### Description of the task
Every line containing the word "Knowledge" is to be copied from the data below.

★ ★ ★ ★ ★

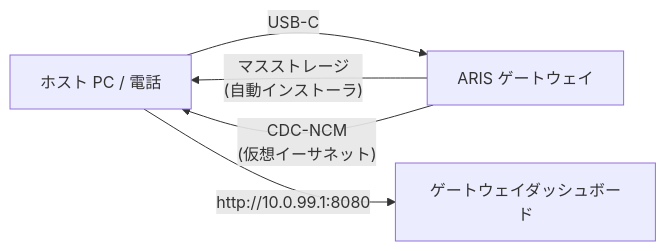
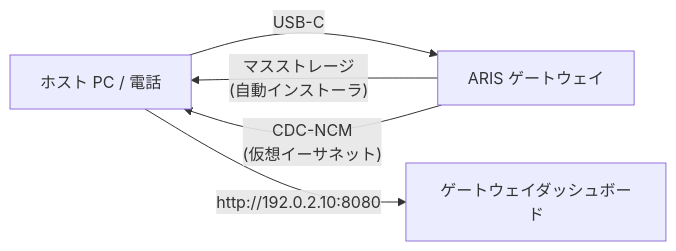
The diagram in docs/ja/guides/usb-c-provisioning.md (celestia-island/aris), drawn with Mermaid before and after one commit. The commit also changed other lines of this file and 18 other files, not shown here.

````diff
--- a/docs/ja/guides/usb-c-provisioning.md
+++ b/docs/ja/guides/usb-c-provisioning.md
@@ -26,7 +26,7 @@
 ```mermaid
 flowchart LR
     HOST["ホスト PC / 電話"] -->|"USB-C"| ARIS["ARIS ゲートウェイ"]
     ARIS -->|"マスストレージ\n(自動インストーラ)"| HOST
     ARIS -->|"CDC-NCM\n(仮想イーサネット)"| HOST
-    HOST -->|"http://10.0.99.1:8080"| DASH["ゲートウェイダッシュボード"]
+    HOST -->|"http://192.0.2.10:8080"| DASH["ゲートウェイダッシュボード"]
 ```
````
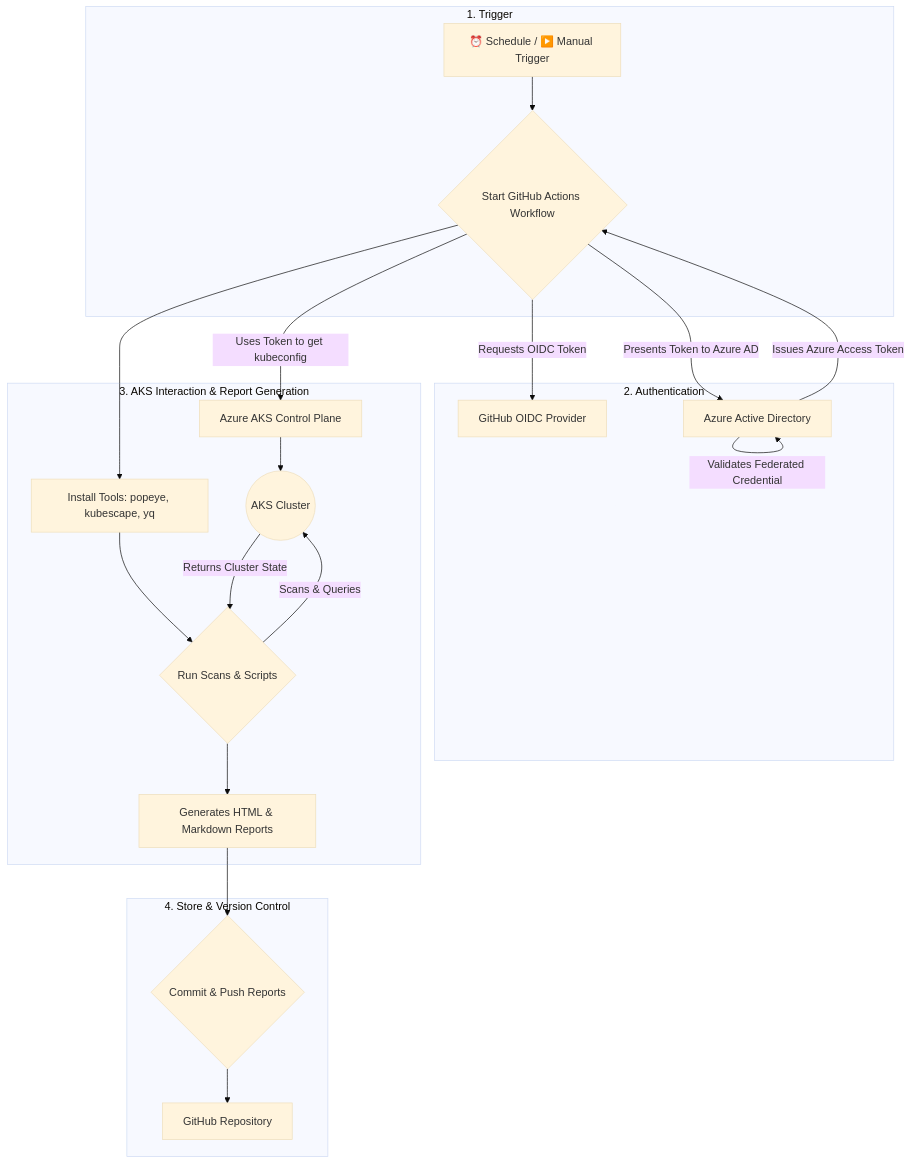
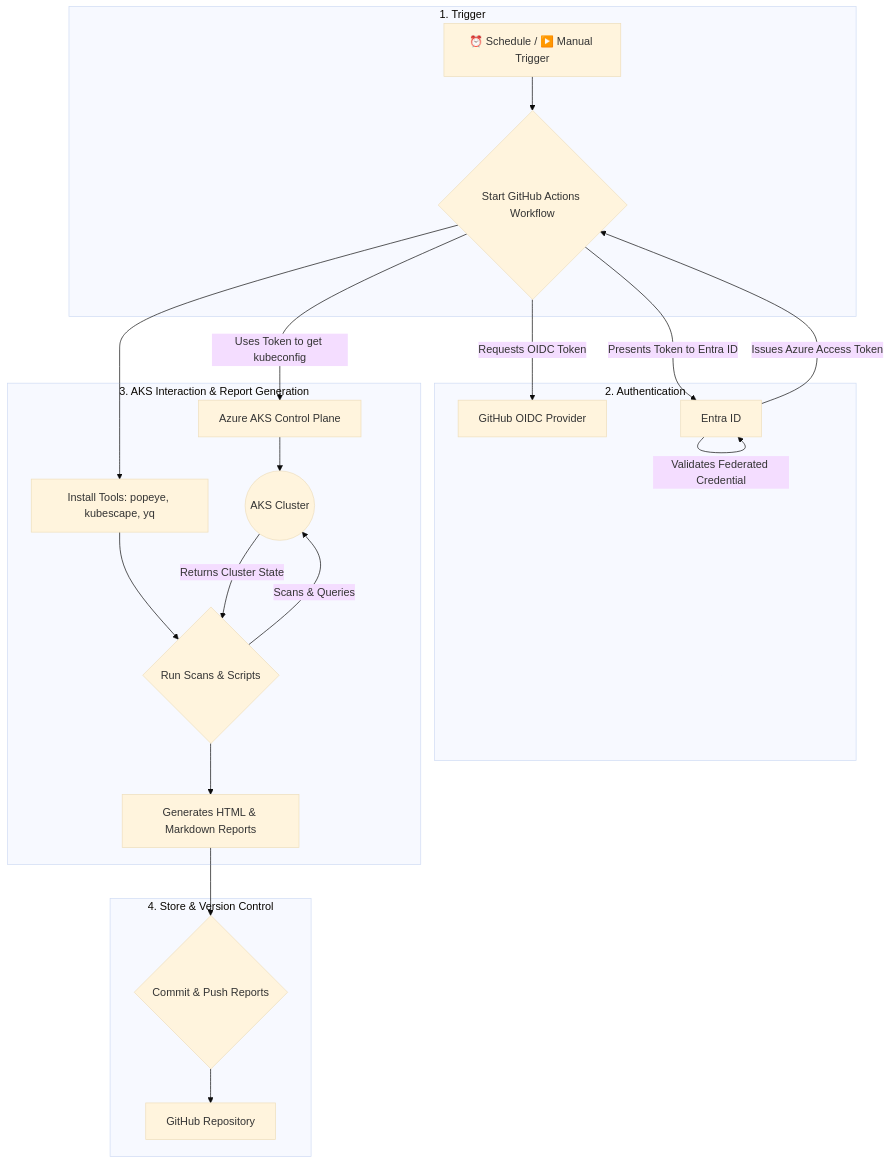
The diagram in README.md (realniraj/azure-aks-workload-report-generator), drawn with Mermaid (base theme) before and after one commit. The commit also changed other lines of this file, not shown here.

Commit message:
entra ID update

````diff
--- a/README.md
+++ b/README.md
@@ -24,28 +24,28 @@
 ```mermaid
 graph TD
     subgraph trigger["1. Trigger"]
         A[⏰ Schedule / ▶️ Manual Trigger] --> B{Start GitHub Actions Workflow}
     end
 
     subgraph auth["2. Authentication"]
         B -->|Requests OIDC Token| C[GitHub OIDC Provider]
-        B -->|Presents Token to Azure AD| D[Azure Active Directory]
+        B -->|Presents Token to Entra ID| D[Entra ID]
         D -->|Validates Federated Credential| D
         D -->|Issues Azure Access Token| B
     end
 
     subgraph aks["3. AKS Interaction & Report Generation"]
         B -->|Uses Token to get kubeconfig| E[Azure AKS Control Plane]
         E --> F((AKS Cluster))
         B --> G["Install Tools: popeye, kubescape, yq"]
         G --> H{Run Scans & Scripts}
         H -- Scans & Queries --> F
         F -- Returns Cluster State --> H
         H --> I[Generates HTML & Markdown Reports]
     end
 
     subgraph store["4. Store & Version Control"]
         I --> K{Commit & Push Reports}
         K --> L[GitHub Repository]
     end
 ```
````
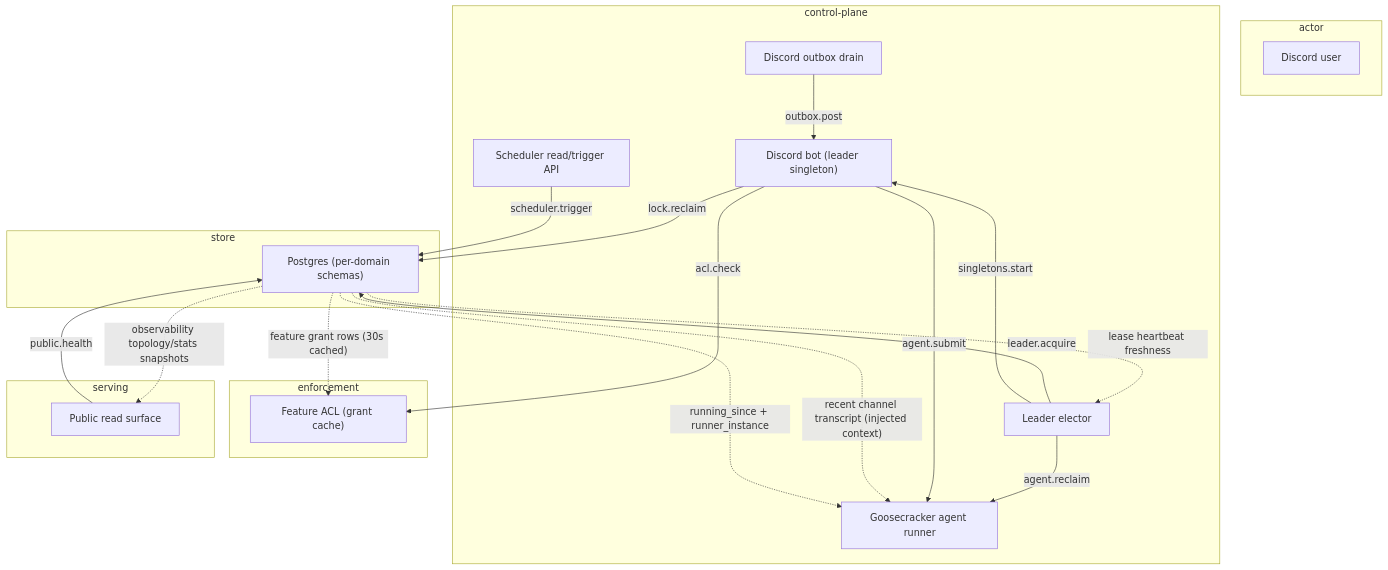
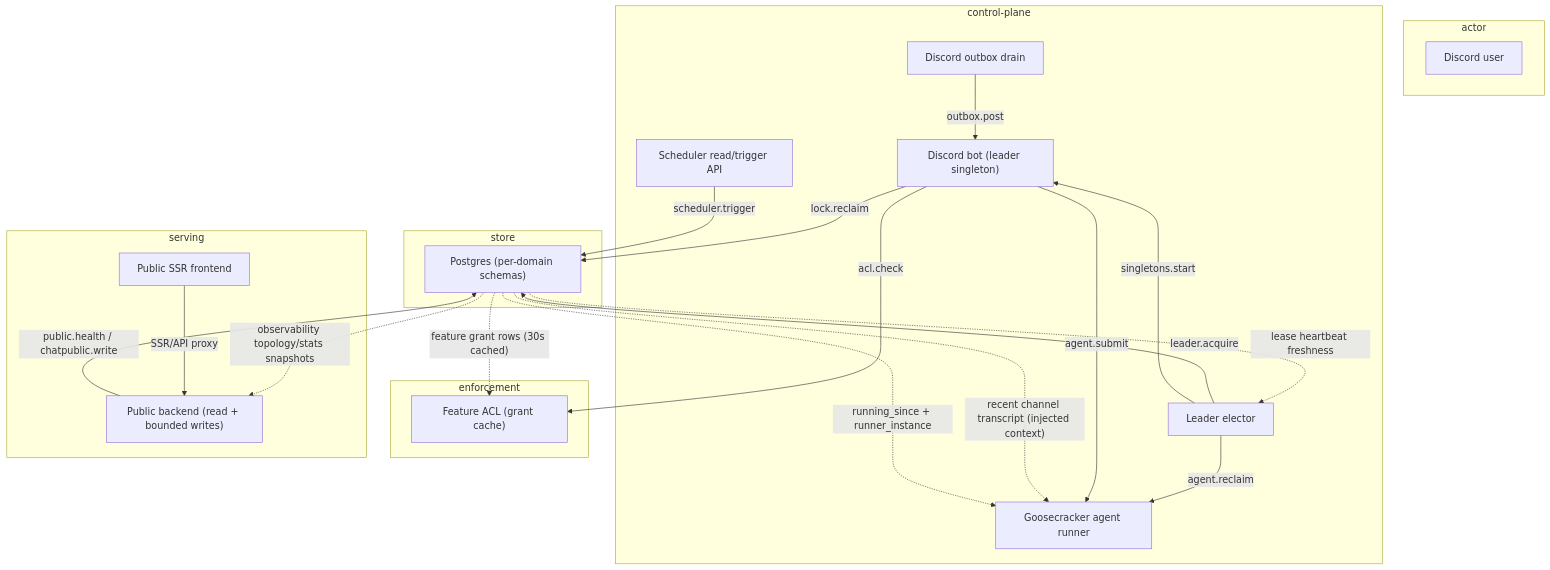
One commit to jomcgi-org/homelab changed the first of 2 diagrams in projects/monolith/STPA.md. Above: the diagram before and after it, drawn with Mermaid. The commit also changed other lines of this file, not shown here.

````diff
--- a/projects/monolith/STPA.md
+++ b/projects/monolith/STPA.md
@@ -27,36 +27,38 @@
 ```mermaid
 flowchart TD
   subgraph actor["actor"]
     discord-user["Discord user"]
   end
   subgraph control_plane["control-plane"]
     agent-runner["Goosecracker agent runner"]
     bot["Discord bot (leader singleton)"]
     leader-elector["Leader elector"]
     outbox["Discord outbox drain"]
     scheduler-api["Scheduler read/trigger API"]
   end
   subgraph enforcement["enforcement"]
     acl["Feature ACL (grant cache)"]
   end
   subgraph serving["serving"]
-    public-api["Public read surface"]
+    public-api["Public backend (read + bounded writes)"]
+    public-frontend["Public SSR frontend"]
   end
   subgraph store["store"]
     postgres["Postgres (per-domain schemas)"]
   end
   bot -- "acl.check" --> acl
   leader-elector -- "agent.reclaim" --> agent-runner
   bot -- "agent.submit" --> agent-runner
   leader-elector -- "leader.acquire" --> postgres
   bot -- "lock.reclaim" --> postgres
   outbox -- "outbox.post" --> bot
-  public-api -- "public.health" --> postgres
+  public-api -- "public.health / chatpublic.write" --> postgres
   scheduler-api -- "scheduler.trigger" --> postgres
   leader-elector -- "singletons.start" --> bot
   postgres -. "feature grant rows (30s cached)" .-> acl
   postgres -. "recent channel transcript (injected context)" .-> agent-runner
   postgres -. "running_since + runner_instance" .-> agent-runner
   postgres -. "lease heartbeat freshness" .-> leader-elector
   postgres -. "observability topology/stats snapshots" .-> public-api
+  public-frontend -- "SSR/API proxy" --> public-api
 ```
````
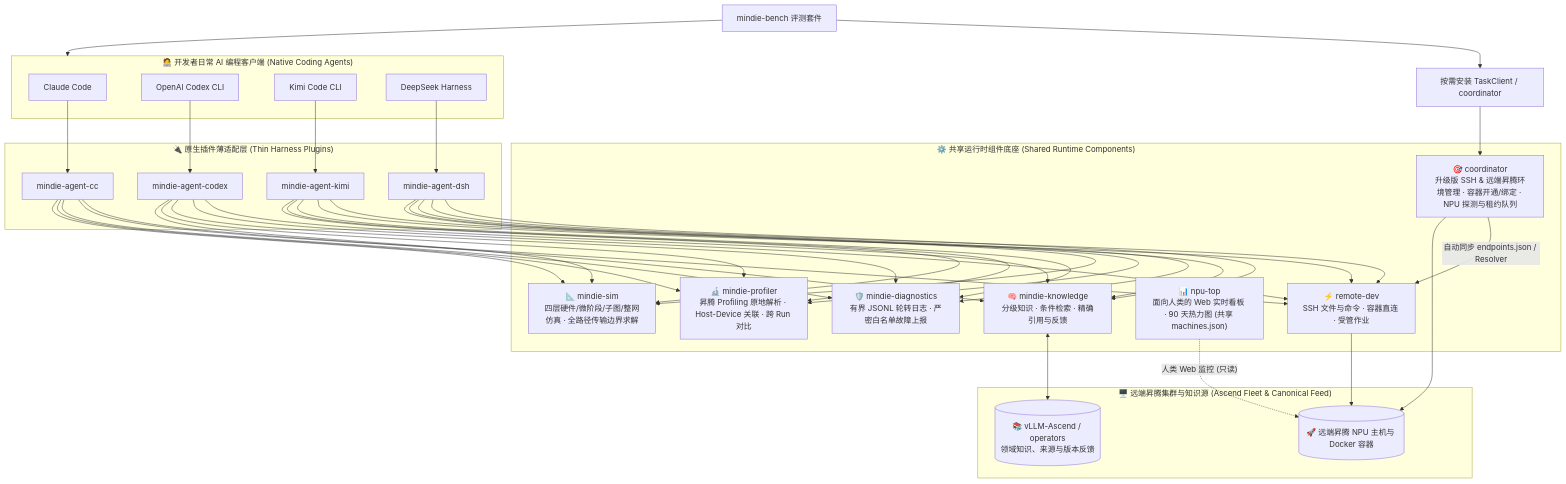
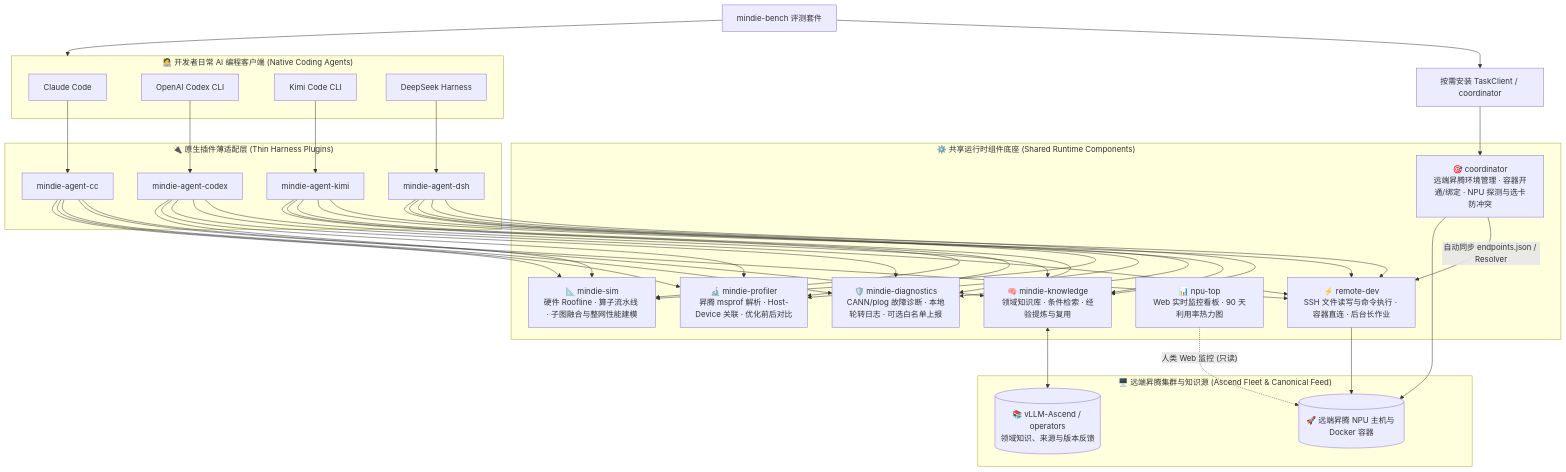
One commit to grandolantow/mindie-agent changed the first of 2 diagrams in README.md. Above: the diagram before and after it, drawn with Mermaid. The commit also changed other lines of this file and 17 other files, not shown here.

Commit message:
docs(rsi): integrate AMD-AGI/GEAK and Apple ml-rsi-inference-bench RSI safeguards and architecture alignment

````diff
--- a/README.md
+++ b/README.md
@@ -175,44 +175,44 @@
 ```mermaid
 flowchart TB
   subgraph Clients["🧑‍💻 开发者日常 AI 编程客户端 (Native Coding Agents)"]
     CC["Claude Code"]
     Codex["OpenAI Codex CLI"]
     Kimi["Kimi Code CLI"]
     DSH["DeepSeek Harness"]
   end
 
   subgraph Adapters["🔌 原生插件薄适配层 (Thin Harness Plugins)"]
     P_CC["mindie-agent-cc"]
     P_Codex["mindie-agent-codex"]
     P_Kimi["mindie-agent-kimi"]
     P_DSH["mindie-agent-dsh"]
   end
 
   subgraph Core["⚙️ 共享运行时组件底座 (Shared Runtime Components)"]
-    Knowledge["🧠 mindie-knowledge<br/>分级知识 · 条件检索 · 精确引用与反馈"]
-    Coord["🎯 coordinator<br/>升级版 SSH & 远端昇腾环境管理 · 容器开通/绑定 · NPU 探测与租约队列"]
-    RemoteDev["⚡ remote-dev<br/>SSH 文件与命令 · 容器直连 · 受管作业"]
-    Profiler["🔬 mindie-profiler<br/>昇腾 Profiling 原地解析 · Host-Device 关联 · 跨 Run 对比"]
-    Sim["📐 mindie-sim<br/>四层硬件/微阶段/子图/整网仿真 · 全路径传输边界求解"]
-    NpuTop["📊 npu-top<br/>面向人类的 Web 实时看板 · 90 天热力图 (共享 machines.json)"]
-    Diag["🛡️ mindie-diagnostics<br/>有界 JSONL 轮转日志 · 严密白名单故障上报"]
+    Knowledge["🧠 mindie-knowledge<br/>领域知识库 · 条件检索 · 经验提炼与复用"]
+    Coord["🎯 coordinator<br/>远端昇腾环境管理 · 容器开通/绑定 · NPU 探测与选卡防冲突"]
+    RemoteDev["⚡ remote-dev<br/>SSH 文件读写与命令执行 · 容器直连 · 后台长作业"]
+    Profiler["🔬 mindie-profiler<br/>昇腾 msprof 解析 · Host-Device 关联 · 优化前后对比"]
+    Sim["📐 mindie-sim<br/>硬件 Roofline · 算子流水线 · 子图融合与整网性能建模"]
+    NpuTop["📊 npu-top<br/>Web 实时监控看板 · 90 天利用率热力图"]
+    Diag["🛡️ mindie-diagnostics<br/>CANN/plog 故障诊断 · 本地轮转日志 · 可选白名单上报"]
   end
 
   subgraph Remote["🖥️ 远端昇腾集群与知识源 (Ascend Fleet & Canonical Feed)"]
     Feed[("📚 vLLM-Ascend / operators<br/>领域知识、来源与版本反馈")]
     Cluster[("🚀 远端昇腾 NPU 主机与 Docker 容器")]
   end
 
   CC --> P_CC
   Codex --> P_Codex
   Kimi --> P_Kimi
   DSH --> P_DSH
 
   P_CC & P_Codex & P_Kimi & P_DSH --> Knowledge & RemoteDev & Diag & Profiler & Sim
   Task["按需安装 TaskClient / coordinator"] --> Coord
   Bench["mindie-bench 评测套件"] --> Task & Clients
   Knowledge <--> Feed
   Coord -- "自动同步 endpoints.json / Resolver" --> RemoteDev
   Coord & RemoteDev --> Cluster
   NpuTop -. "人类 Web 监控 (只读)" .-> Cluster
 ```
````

★ ★ ★ ★ ★

### Written answer
-    Knowledge["🧠 mindie-knowledge<br/>分级知识 · 条件检索 · 精确引用与反馈"]
+    Knowledge["🧠 mindie-knowledge<br/>领域知识库 · 条件检索 · 经验提炼与复用"]
   P_CC & P_Codex & P_Kimi & P_DSH --> Knowledge & RemoteDev & Diag & Profiler & Sim
   Knowledge <--> Feed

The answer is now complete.